The gas turbine engine 10 has an air bleed valve 44 which is connected to the engine and opens into the engine 10 at a location between the compressor outlet 30 and turbine inlet 34. The air bleed valve has a butterfly 46 which is pivotally connected to a housing 48 of the valve 44 and moveable between a first position at which at least a portion of the air flow directed from the compressor portion 12 to the combustor 14 is purged and a second position at which the air flow from the compressor portion 12 is directed towards the combustor 14. A control means 50 moves the air bleed valve between the first and second positions by pivotally moving the butterfly 46 between open and closed positions relative to the housing 48. It should be noted that other types of air bleed valves 44 such as gate valves, spool valves and the like would be suitable substitutes and considered with equivalence.
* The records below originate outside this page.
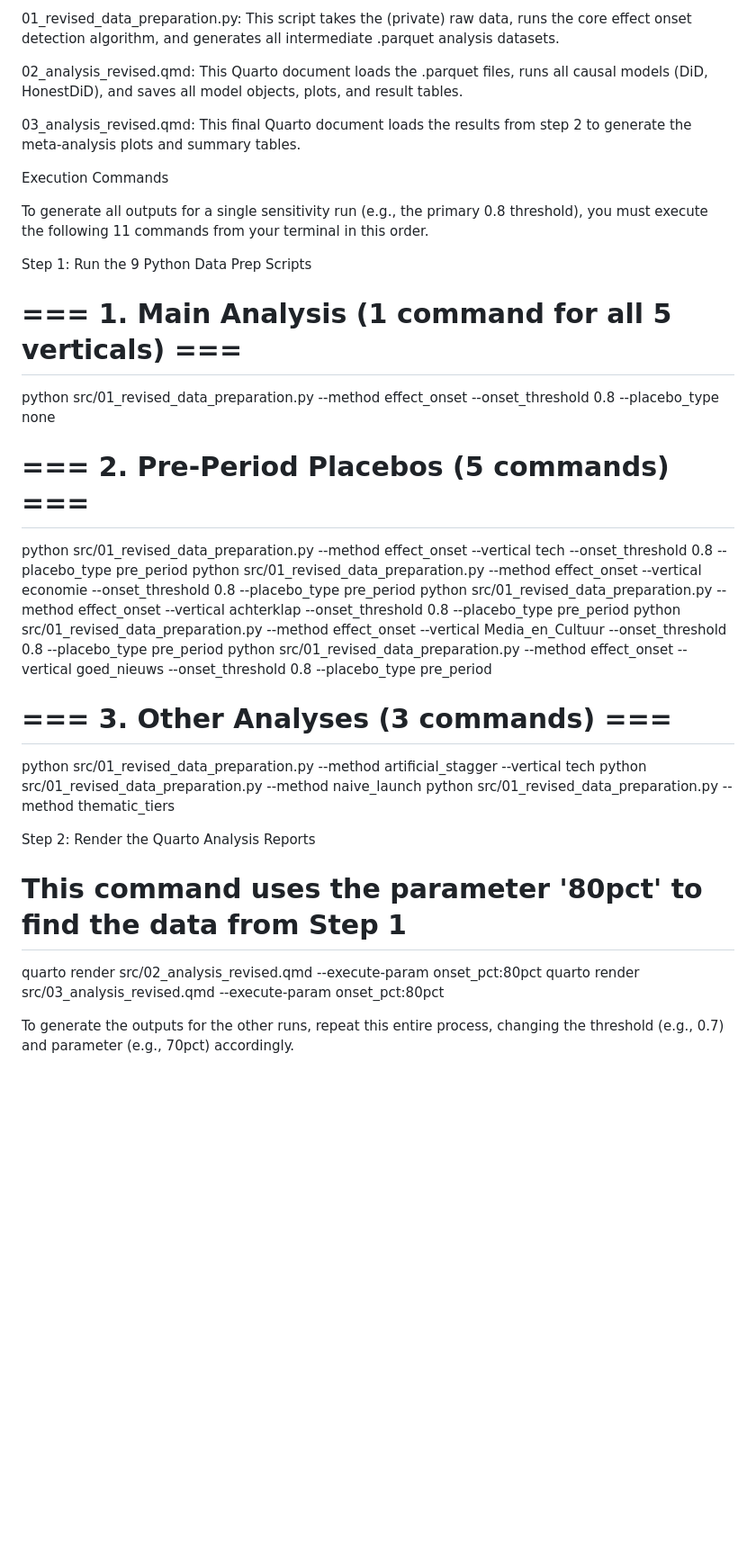
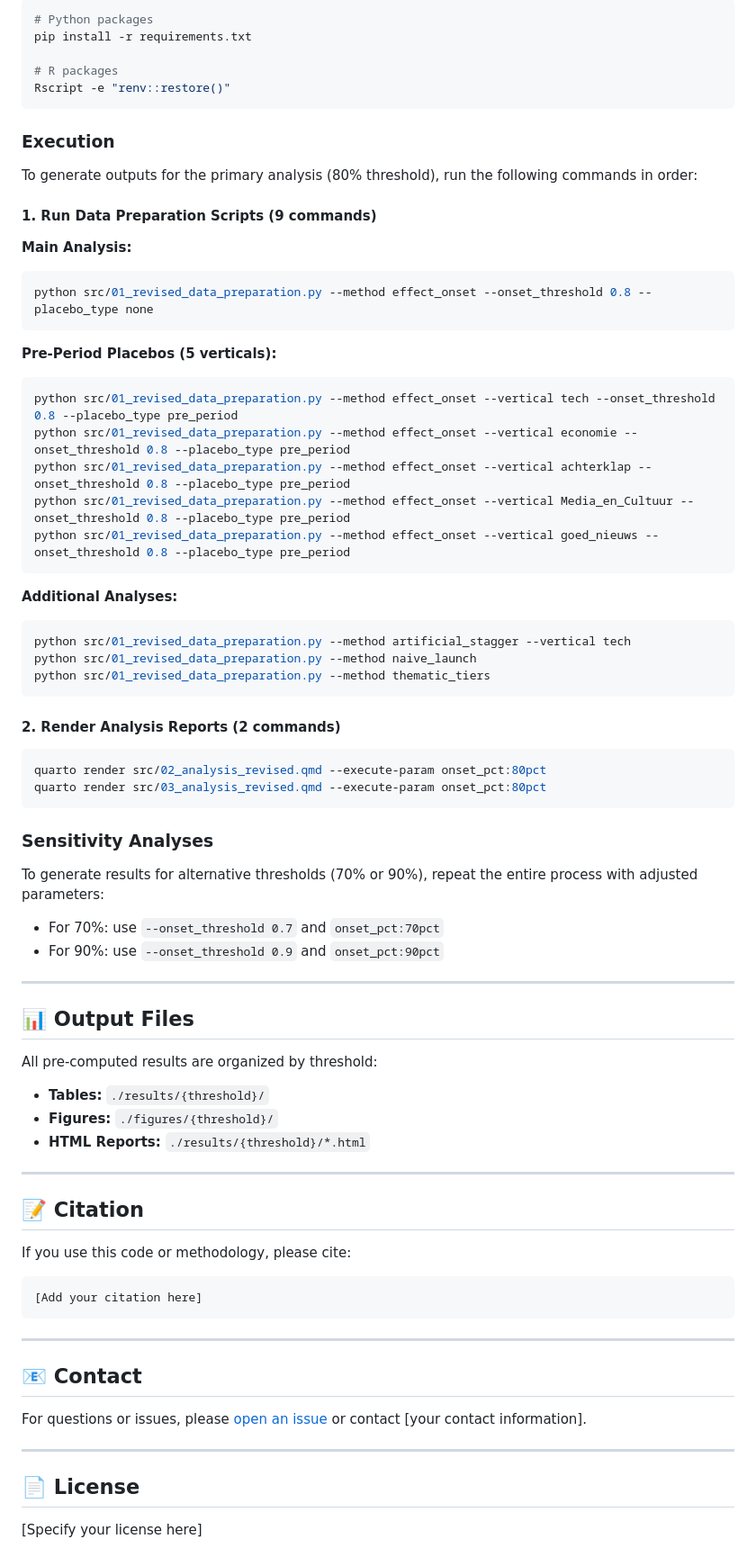
Before and after one commit to tomhackenberg/_my_poster_repo_public, a Markdown page: README.md, the part around one of its changes. Shown at 90% size. Rendered like a GitHub page; blank space fills up the shorter version.

````diff
--- a/README.md
+++ b/README.md
@@ -48,37 +76,81 @@ The analysis is a 3-step pipeline found in /src/:
 
-01_revised_data_preparation.py: This script takes the (private) raw data, runs the core effect onset detection algorithm, and generates all intermediate .parquet analysis datasets.
+```bash
+# Python packages
+pip install -r requirements.txt
 
-02_analysis_revised.qmd: This Quarto document loads the .parquet files, runs all causal models (DiD, HonestDiD), and saves all model objects, plots, and result tables.
+# R packages
+Rscript -e "renv::restore()"
+```
 
-03_analysis_revised.qmd: This final Quarto document loads the results from step 2 to generate the meta-analysis plots and summary tables.
+### Execution
 
-Execution Commands
+To generate outputs for the primary analysis (80% threshold), run the following commands in order:
 
-To generate all outputs for a single sensitivity run (e.g., the primary 0.8 threshold), you must execute the following 11 commands from your terminal in this order.
+#### 1. Run Data Preparation Scripts (9 commands)
 
-Step 1: Run the 9 Python Data Prep Scripts
+**Main Analysis:**
+```bash
+python src/01_revised_data_preparation.py --method effect_onset --onset_threshold 0.8 --placebo_type none
+```
 
-# === 1. Main Analysis (1 command for all 5 verticals) ===
-python src/01_revised_data_preparation.py --method effect_onset --onset_threshold 0.8 --placebo_type none
-
-# === 2. Pre-Period Placebos (5 commands) ===
+**Pre-Period Placebos (5 verticals):**
+```bash
 python src/01_revised_data_preparation.py --method effect_onset --vertical tech --onset_threshold 0.8 --placebo_type pre_period
 python src/01_revised_data_preparation.py --method effect_onset --vertical economie --onset_threshold 0.8 --placebo_type pre_period
 python src/01_revised_data_preparation.py --method effect_onset --vertical achterklap --onset_threshold 0.8 --placebo_type pre_period
 python src/01_revised_data_preparation.py --method effect_onset --vertical Media_en_Cultuur --onset_threshold 0.8 --placebo_type pre_period
 python src/01_revised_data_preparation.py --method effect_onset --vertical goed_nieuws --onset_threshold 0.8 --placebo_type pre_period
+```
 
-# === 3. Other Analyses (3 commands) ===
+**Additional Analyses:**
+```bash
 python src/01_revised_data_preparation.py --method artificial_stagger --vertical tech
 python src/01_revised_data_preparation.py --method naive_launch
 python src/01_revised_data_preparation.py --method thematic_tiers
+```
 
+#### 2. Render Analysis Reports (2 commands)
 
-Step 2: Render the Quarto Analysis Reports
-
-# This command uses the parameter '80pct' to find the data from Step 1
+```bash
 quarto render src/02_analysis_revised.qmd --execute-param onset_pct:80pct
 quarto render src/03_analysis_revised.qmd --execute-param onset_pct:80pct
+```
 
+### Sensitivity Analyses
 
-To generate the outputs for the other runs, repeat this entire process, changing the threshold (e.g., 0.7) and parameter (e.g., 70pct) accordingly.
+To generate results for alternative thresholds (70% or 90%), repeat the entire process with adjusted parameters:
+
+- For 70%: use `--onset_threshold 0.7` and `onset_pct:70pct`
+- For 90%: use `--onset_threshold 0.9` and `onset_pct:90pct`
+
+---
+
+## 📊 Output Files
+
+All pre-computed results are organized by threshold:
+
+- **Tables:** `./results/{threshold}/`
+- **Figures:** `./figures/{threshold}/`
+- **HTML Reports:** `./results/{threshold}/*.html`
+
+---
+
+## 📝 Citation
+
+If you use this code or methodology, please cite:
+
+```bibtex
+[Add your citation here]
+```
+
+---
+
+## 📧 Contact
+
+For questions or issues, please [open an issue](../../issues) or contact [your contact information].
+
+---
+
+## 📄 License
+
+[Specify your license here]
````
Also changed, not shown: other parts of README.md (+53 -25 lines).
The control means 50 includes either a linear or rotary actuator. The actuators may be electrical or fluid operated motors of any suitable well-known construction. The actuators are connected to the butterfly 46. The control means 50 includes logic means for pivoting the butterfly 46 towards the open or closed positions and thereby varies the amount of air flow purged from the combustor 14. The control means 50 responds to signals from a controller 58 and causes the linear or rotary actuator to move the butterfly 46 towards the open and closed positions based on the signal received. The control means 50 includes either electro-hydraulic valves connected to the actuator or an electric motor control circuit connected to the electric motor. Such control means 50 are well known in the field and will not be elaborated on in any greater detail.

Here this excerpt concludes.